Pull each line holding "className" out of the entries below.

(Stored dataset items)
———

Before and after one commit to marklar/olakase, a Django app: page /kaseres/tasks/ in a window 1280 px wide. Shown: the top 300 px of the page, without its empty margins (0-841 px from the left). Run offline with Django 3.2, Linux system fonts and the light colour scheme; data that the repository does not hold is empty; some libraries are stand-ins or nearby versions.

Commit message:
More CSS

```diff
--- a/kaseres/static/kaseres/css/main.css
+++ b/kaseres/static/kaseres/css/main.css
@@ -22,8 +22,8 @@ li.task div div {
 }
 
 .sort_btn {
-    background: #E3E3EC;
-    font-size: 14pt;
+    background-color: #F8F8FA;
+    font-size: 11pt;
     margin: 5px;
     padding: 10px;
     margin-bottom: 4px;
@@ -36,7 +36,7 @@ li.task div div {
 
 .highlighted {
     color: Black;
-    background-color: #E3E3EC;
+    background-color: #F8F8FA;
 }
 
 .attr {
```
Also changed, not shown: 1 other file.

———

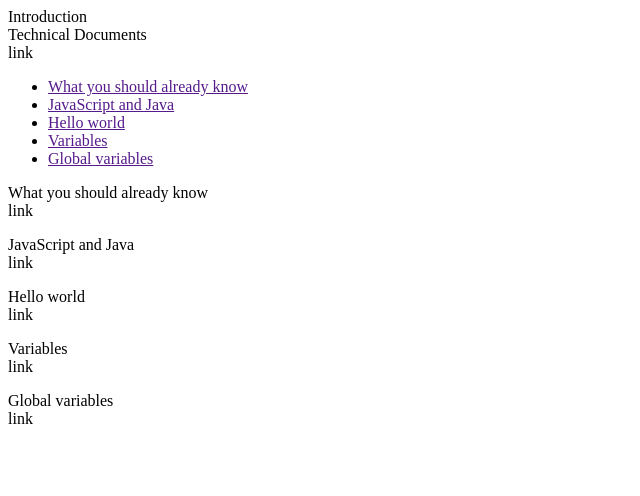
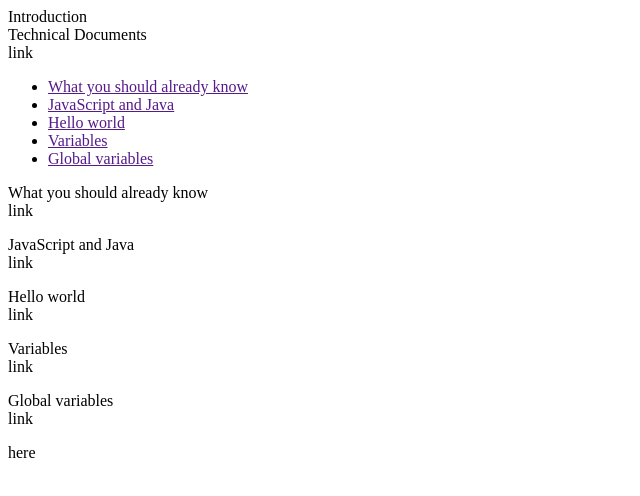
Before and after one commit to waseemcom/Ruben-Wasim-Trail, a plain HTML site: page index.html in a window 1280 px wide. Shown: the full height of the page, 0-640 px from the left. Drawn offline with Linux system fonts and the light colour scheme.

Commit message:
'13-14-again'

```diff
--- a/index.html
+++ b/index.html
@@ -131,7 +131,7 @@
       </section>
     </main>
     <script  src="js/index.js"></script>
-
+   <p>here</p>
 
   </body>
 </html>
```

———

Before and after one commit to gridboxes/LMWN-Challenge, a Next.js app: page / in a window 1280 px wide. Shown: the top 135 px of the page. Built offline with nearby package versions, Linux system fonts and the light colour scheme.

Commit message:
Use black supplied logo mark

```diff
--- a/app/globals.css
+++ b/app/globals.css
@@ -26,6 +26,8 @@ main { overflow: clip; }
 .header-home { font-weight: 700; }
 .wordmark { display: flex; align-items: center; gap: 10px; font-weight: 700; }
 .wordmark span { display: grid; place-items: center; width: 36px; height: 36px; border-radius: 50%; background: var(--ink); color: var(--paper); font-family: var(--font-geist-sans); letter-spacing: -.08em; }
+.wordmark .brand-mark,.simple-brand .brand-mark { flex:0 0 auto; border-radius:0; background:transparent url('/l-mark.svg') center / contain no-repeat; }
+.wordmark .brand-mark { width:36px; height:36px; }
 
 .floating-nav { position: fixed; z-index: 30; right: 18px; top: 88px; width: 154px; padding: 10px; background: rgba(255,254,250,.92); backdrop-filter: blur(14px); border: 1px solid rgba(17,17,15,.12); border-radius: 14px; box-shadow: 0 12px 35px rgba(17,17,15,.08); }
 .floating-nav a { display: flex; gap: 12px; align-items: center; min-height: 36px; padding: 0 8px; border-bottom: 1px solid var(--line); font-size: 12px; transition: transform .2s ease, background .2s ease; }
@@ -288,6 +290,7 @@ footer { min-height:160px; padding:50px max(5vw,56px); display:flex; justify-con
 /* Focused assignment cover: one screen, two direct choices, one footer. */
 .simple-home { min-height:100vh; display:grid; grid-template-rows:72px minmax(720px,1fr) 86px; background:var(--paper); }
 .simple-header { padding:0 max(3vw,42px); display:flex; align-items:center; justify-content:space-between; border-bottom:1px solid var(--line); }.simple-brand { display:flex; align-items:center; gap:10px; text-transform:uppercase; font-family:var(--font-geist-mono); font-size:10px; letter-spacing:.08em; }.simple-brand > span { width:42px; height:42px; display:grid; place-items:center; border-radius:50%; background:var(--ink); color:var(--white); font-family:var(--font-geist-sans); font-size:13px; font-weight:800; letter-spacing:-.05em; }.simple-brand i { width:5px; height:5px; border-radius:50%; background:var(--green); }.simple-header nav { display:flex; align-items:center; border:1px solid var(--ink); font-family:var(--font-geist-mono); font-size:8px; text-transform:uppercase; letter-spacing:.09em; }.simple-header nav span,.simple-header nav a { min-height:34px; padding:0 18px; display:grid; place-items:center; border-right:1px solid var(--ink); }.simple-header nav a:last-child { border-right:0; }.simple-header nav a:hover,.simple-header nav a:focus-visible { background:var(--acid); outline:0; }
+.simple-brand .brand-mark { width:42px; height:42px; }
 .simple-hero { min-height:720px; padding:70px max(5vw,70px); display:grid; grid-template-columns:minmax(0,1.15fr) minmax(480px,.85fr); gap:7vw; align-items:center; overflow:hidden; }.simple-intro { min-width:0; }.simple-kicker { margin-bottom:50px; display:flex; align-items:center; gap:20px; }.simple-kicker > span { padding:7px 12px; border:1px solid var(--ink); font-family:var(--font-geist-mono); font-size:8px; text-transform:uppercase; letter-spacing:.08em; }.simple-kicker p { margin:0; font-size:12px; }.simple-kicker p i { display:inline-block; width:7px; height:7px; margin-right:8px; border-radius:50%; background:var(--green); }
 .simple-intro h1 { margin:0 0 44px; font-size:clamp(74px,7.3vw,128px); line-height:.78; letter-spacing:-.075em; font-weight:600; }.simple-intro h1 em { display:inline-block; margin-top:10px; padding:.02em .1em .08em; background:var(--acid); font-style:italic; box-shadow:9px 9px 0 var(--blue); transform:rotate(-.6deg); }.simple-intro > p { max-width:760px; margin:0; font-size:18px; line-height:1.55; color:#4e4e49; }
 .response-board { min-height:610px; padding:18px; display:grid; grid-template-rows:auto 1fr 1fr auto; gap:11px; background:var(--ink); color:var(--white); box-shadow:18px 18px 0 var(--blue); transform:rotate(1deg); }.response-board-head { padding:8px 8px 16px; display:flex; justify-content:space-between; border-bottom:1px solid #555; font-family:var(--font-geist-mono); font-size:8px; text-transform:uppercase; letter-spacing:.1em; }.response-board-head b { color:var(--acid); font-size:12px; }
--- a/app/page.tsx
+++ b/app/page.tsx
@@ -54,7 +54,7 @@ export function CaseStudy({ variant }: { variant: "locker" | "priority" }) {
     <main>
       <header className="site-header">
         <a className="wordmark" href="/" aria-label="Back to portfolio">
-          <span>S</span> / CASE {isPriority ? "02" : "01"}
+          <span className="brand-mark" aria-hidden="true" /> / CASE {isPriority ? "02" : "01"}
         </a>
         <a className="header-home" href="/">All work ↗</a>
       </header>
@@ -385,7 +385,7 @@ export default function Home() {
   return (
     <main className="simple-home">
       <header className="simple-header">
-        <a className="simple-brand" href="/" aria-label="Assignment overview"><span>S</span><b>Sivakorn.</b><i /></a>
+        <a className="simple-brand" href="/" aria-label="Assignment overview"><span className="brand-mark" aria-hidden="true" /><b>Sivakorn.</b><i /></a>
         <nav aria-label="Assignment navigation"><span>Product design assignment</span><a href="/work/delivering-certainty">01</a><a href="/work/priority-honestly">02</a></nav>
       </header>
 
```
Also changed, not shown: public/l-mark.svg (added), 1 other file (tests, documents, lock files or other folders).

———

Finished exercise:
       <header className="site-header">
         <a className="wordmark" href="/" aria-label="Back to portfolio">
+          <span className="brand-mark" aria-hidden="true" /> / CASE {isPriority ? "02" : "01"}
         <a className="header-home" href="/">All work ↗</a>
     <main className="simple-home">
       <header className="simple-header">
-        <a className="simple-brand" href="/" aria-label="Assignment overview"><span>S</span><b>Sivakorn.</b><i /></a>
+        <a className="simple-brand" href="/" aria-label="Assignment overview"><span className="brand-mark" aria-hidden="true" /><b>Sivakorn.</b><i /></a>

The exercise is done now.